→ Entries supplied:

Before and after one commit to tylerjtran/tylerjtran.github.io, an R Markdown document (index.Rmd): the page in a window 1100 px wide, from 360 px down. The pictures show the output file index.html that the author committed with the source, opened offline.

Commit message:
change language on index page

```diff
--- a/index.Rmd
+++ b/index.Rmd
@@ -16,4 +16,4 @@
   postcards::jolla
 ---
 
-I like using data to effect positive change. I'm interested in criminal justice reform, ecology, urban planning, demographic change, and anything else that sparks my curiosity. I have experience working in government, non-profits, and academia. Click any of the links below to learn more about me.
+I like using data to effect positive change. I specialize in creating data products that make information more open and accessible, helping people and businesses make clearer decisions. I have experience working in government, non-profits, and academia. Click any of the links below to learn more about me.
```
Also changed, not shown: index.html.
--
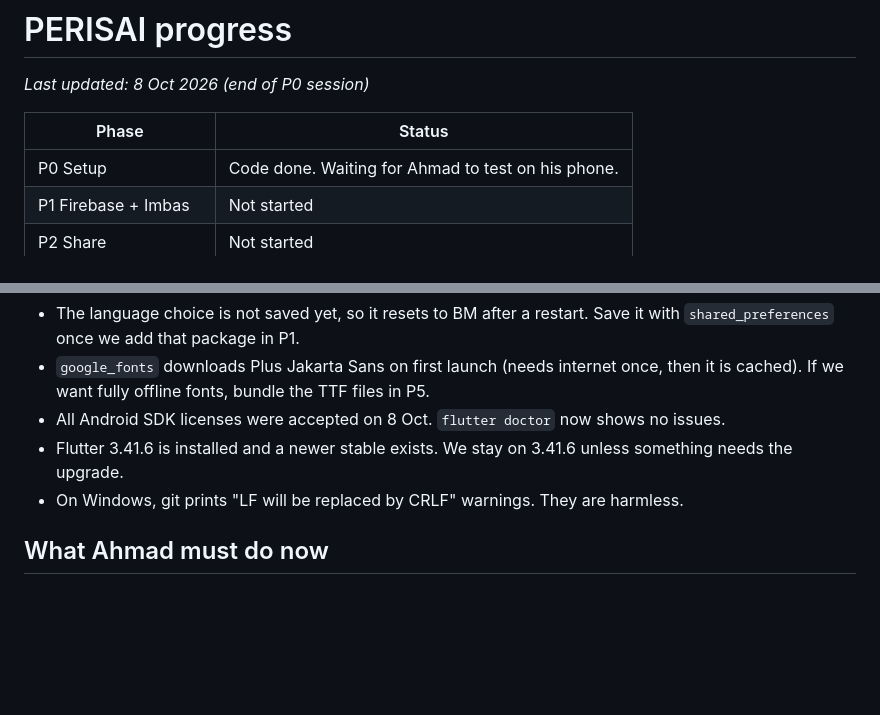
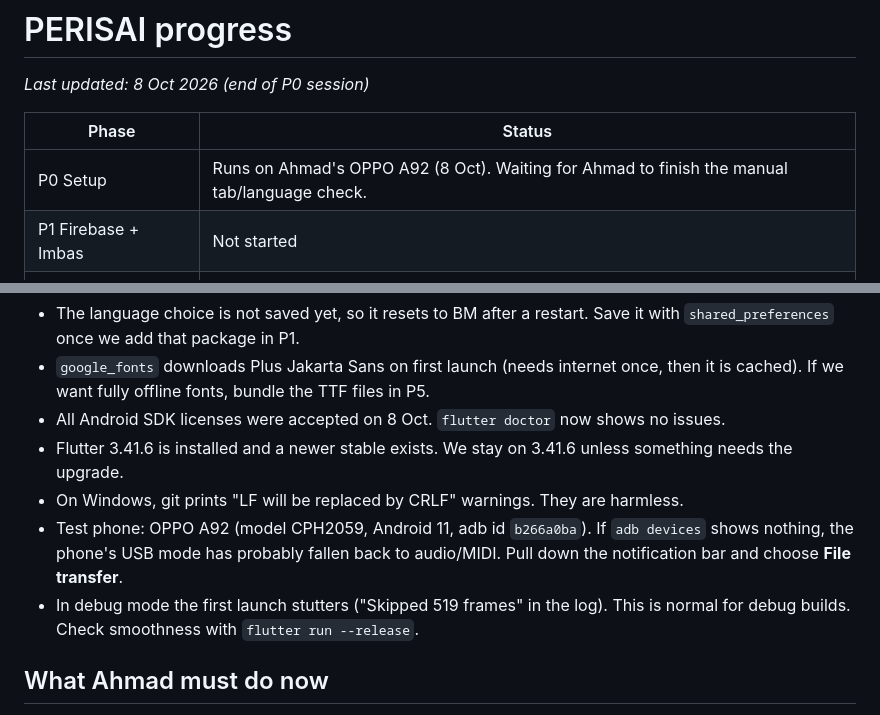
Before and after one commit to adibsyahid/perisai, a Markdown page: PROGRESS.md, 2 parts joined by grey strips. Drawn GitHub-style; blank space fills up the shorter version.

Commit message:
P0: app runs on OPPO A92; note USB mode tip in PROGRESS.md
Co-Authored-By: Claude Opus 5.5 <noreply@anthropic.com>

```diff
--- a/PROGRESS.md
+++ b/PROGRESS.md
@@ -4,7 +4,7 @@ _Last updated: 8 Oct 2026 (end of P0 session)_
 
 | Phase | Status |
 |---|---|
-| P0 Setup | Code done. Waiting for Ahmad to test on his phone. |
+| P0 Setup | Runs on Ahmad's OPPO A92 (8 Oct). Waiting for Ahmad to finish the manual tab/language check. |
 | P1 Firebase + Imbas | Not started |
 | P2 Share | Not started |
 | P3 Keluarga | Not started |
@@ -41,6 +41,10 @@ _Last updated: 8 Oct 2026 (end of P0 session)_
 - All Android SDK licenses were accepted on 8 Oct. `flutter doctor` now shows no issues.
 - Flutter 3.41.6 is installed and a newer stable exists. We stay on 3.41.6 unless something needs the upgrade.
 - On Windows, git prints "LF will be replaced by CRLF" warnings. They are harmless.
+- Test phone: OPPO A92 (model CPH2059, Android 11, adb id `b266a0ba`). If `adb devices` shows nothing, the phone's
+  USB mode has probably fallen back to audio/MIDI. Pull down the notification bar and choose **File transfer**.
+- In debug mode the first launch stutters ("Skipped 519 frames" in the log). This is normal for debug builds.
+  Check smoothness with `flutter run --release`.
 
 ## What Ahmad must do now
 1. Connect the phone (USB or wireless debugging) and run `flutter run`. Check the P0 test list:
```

→ What is being asked:
Spot every line in the entries that includes the word "page", and copy each one out.

→ Response to this exercise:
Before and after one commit to tylerjtran/tylerjtran.github.io, an R Markdown document (index.Rmd): the page in a window 1100 px wide, from 360 px down. The pictures show the output file index.html that the author committed with the source, opened offline.
change language on index page
Before and after one commit to adibsyahid/perisai, a Markdown page: PROGRESS.md, 2 parts joined by grey strips. Drawn GitHub-style; blank space fills up the shorter version.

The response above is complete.